(Records excerpted from a collection)
****************************************

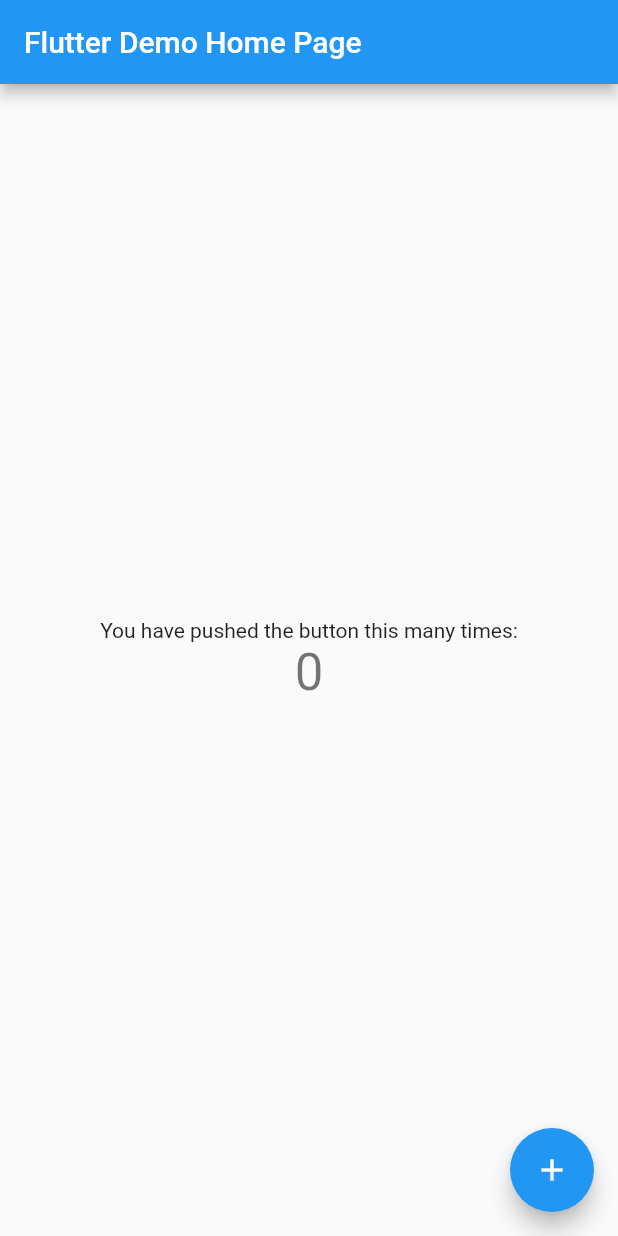
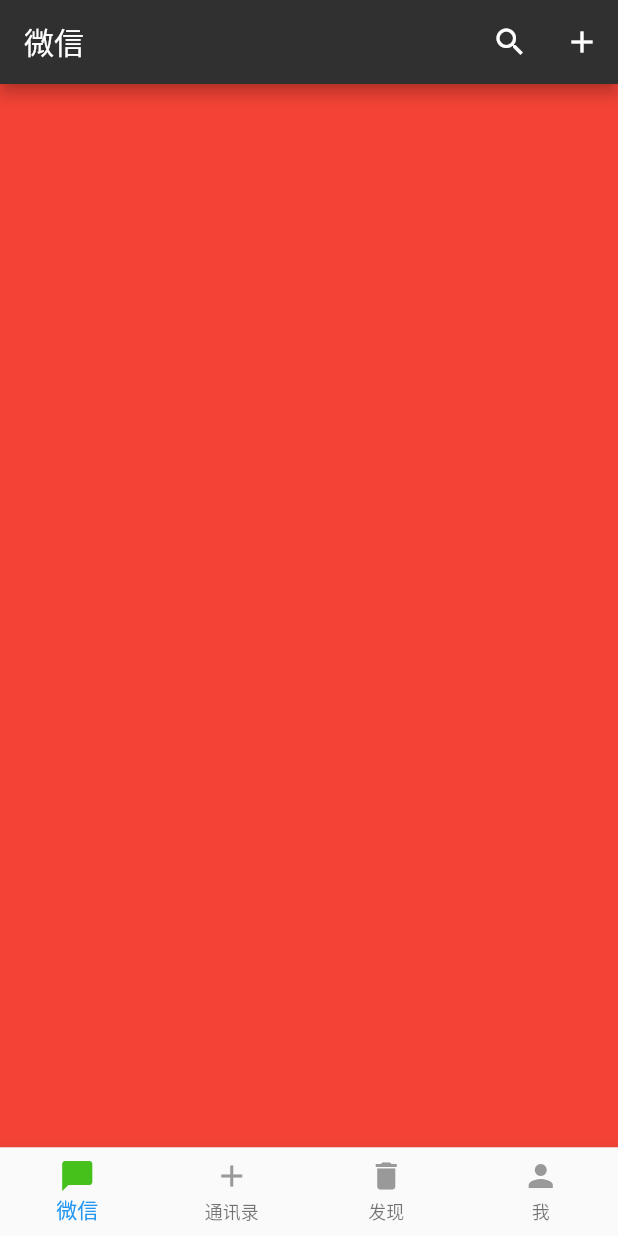
Before and after one commit to hyzhan43/wechat_clone, a Flutter app: the screen it shows after launch, on a phone screen of 412 x 824 dp. Run offline on Flutter 3.47's test engine with Material 2 defaults, Android fonts, the phone set to English and light mode, and no system bars.

Commit message:
完成首页底部按钮

```diff
--- /dev/null
+++ b/lib/constants.dart
@@ -0,0 +1,9 @@
+class AppColors {
+  static const AppBarColor = 0xff303030;
+  static const TabIconNormal = 0xff999999;
+  static const TabIconActive = 0xff46c11b;
+}
+
+class Constants {
+  static const IconFontFamily = "appIconFont";
+}
--- /dev/null
+++ b/lib/home/home_screen.dart
@@ -0,0 +1,95 @@
+import 'package:flutter/material.dart';
+import 'package:flutter_wechat/constants.dart';
+
+class NavigationIconView {
+  final String _title;
+  final IconData _icon;
+  final IconData _activeIcon;
+  final BottomNavigationBarItem item;
+
+  NavigationIconView(
+      {Key key, String title, IconData icon, IconData activeIcon})
+      : _title = title,
+        _icon = icon,
+        _activeIcon = activeIcon,
+        item = new BottomNavigationBarItem(
+            icon: Icon(
+              icon,
+              color: Color(AppColors.TabIconNormal),
+            ),
+            title: Text(
+              title,
+              style: TextStyle(
+                  fontSize: 14.0, color: Color(AppColors.TabIconNormal)),
+            ),
+            backgroundColor: Colors.white,
+            activeIcon:
+                Icon(activeIcon, color: Color(AppColors.TabIconActive)));
+}
+
+class HomeScreen extends StatefulWidget {
+  @override
+  _HomeScreenState createState() => _HomeScreenState();
+}
+
+class _HomeScreenState extends State<HomeScreen> {
+  List<NavigationIconView> _navigationViews;
+
+  @override
+  void initState() {
+    super.initState();
+    _navigationViews = [
+      NavigationIconView(
+          title: '微信', icon: Icons.delete, activeIcon: Icons.chat_bubble),
+      NavigationIconView(
+          title: '通讯录', icon: Icons.add, activeIcon: Icons.add_box),
+      NavigationIconView(
+        title: '发现',
+        icon: Icons.delete,
+        activeIcon: Icons.delete_forever,
+      ),
+      NavigationIconView(
+        title: '我',
+        icon: Icons.person,
+        activeIcon: Icons.person_add,
+      ),
+    ];
+  }
+
+  @override
+  Widget build(BuildContext context) {
+    final BottomNavigationBar botNavBar = BottomNavigationBar(
+      items: _navigationViews.map((NavigationIconView view) {
+        return view.item;
+      }).toList(),
+      currentIndex: 0,
+      type: BottomNavigationBarType.fixed,
+      onTap: (int index) {
+        print('点击的事第$index个Tab');
+      },
+    );
+
+    return Scaffold(
+      appBar: AppBar(
+        title: Text('微信'),
+        actions: <Widget>[
+          IconButton(
+            icon: Icon(Icons.search),
+            onPressed: () {
+              print('点击了搜索按钮');
+            },
+          ),
+          IconButton(
+              icon: Icon(Icons.add),
+              onPressed: () {
+                print('显示下拉列表');
+              })
+        ],
+      ),
+      body: Container(
+        color: Colors.red,
+      ),
+      bottomNavigationBar: botNavBar,
+    );
+  }
+}
--- a/lib/main.dart
+++ b/lib/main.dart
@@ -1,109 +1,11 @@
 import 'package:flutter/material.dart';
+import 'package:flutter_wechat/constants.dart';
+import 'package:flutter_wechat/home/home_screen.dart';
 
-void main() => runApp(new MyApp());
-
-class MyApp extends StatelessWidget {
-  // This widget is the root of your application.
-  @override
-  Widget build(BuildContext context) {
-    return new MaterialApp(
-      title: 'Flutter Demo',
-      theme: new ThemeData(
-        // This is the theme of your application.
-        //
-        // Try running your application with "flutter run". You'll see the
-        // application has a blue toolbar. Then, without quitting the app, try
-        // changing the primarySwatch below to Colors.green and then invoke
-        // "hot reload" (press "r" in the console where you ran "flutter run",
-        // or press Run > Flutter Hot Reload in IntelliJ). Notice that the
-        // counter didn't reset back to zero; the application is not restarted.
-        primarySwatch: Colors.blue,
+void main() => runApp(MaterialApp(
+      title: '微信',
+      theme: ThemeData.light().copyWith(
+        primaryColor: Color(AppColors.AppBarColor)
       ),
-      home: new MyHomePage(title: 'Flutter Demo Home Page'),
-    );
-  }
-}
-
-class MyHomePage extends StatefulWidget {
-  MyHomePage({Key key, this.title}) : super(key: key);
-
-  // This widget is the home page of your application. It is stateful, meaning
-  // that it has a State object (defined below) that contains fields that affect
-  // how it looks.
-
-  // This class is the configuration for the state. It holds the values (in this
-  // case the title) provided by the parent (in this case the App widget) and
-  // used by the build method of the State. Fields in a Widget subclass are
-  // always marked "final".
-
-  final String title;
-
-  @override
-  _MyHomePageState createState() => new _MyHomePageState();
-}
-
-class _MyHomePageState extends State<MyHomePage> {
-  int _counter = 0;
-
-  void _incrementCounter() {
-    setState(() {
-      // This call to setState tells the Flutter framework that something has
-      // changed in this State, which causes it to rerun the build method below
-      // so that the display can reflect the updated values. If we changed
-      // _counter without calling setState(), then the build method would not be
-      // called again, and so nothing would appear to happen.
-      _counter++;
-    });
-  }
-
-  @override
-  Widget build(BuildContext context) {
-    // This method is rerun every time setState is called, for instance as done
-    // by the _incrementCounter method above.
-    //
-    // The Flutter framework has been optimized to make rerunning build methods
-    // fast, so that you can just rebuild anything that needs updating rather
-    // than having to individually change instances of widgets.
-    return new Scaffold(
-      appBar: new AppBar(
-        // Here we take the value from the MyHomePage object that was created by
-        // the App.build method, and use it to set our appbar title.
-        title: new Text(widget.title),
-      ),
-      body: new Center(
-        // Center is a layout widget. It takes a single child and positions it
-        // in the middle of the parent.
-        child: new Column(
-          // Column is also layout widget. It takes a list of children and
-          // arranges them vertically. By default, it sizes itself to fit its
-          // children horizontally, and tries to be as tall as its parent.
-          //
-          // Invoke "debug paint" (press "p" in the console where you ran
-          // "flutter run", or select "Toggle Debug Paint" from the Flutter tool
-          // window in IntelliJ) to see the wireframe for each widget.
-          //
-          // Column has various properties to control how it sizes itself and
-          // how it positions its children. Here we use mainAxisAlignment to
-          // center the children vertically; the main axis here is the vertical
-          // axis because Columns are vertical (the cross axis would be
-          // horizontal).
-          mainAxisAlignment: MainAxisAlignment.center,
-          children: <Widget>[
-            new Text(
-              'You have pushed the button this many times:',
-            ),
-            new Text(
-              '$_counter',
-              style: Theme.of(context).textTheme.display1,
-            ),
-          ],
-        ),
-      ),
-      floatingActionButton: new FloatingActionButton(
-        onPressed: _incrementCounter,
-        tooltip: 'Increment',
-        child: new Icon(Icons.add),
-      ), // This trailing comma makes auto-formatting nicer for build methods.
-    );
-  }
-}
+      home: HomeScreen(),
+    ));
--- a/pubspec.yaml
+++ b/pubspec.yaml
@@ -66,3 +66,7 @@ flutter:
   #
   # For details regarding fonts from package dependencies,
   # see https://flutter.io/custom-fonts/#from-packages
+
+#  fonts:
+#    - family: appIconFont
+#    - asset:
```
Also changed, not shown: 2 other files.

****************************************

§ Directions for this task:
Please count the lines above that hold the string "final" and reply with the number alone.

§ Result for this exercise:
7